* [PROBLEM TO WORK ON] Every line containing the string "index" should be returned from the records.

EXERCISE MATERIAL Start Marker

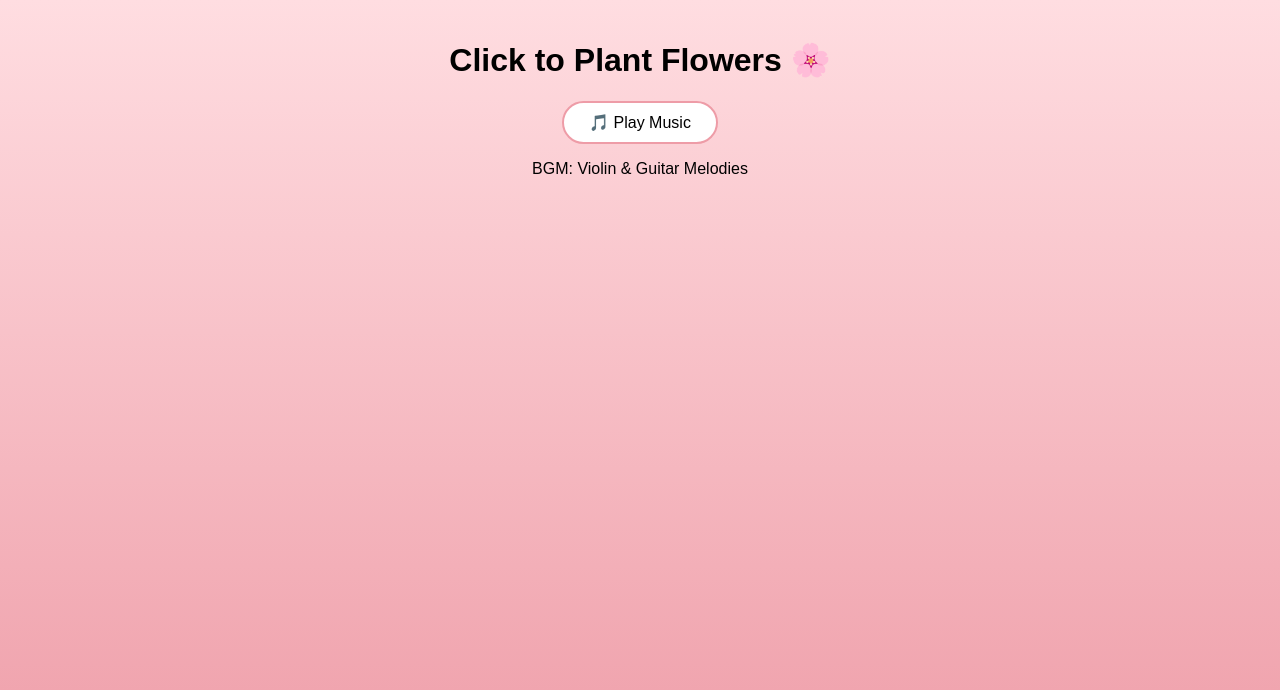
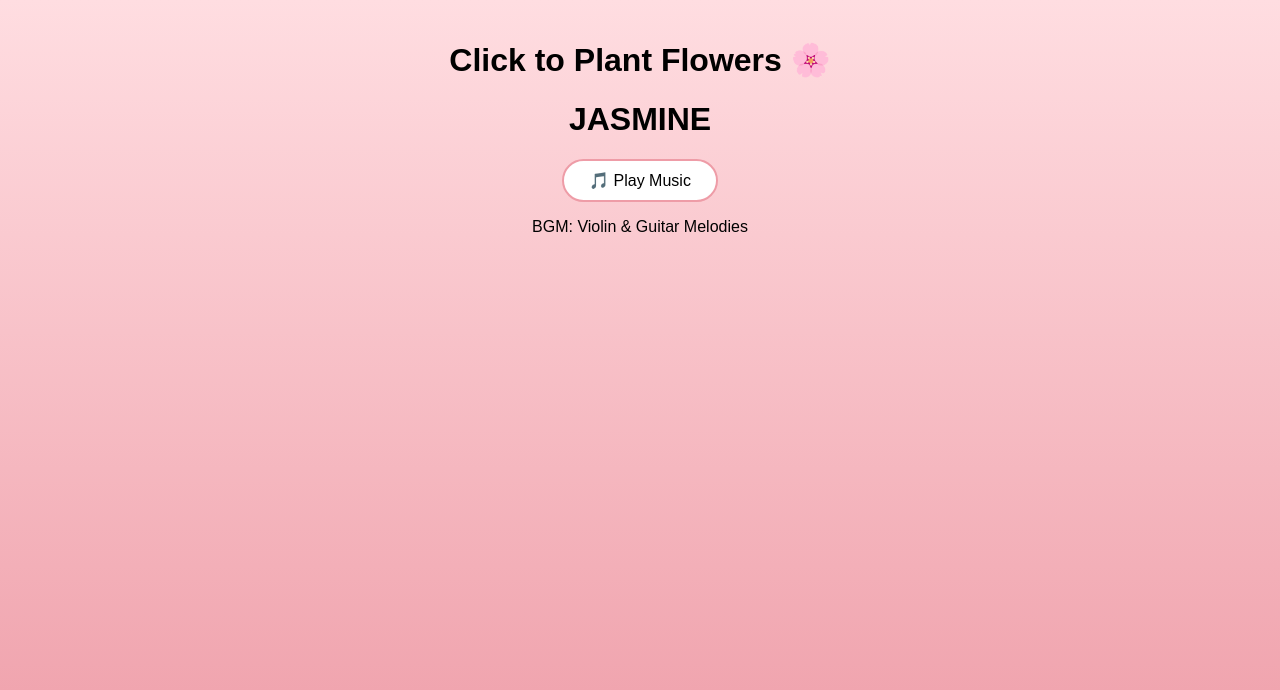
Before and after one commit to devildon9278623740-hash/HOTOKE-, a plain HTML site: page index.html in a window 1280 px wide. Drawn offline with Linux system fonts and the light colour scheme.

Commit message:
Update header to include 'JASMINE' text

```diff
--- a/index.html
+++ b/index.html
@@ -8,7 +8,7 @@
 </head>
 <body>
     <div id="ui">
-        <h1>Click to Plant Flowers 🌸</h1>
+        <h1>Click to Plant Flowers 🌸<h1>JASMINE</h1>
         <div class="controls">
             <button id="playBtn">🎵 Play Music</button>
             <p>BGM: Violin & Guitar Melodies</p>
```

EXERCISE MATERIAL End Marker

* [SOLUTION]
Before and after one commit to devildon9278623740-hash/HOTOKE-, a plain HTML site: page index.html in a window 1280 px wide. Drawn offline with Linux system fonts and the light colour scheme.
--- a/index.html
+++ b/index.html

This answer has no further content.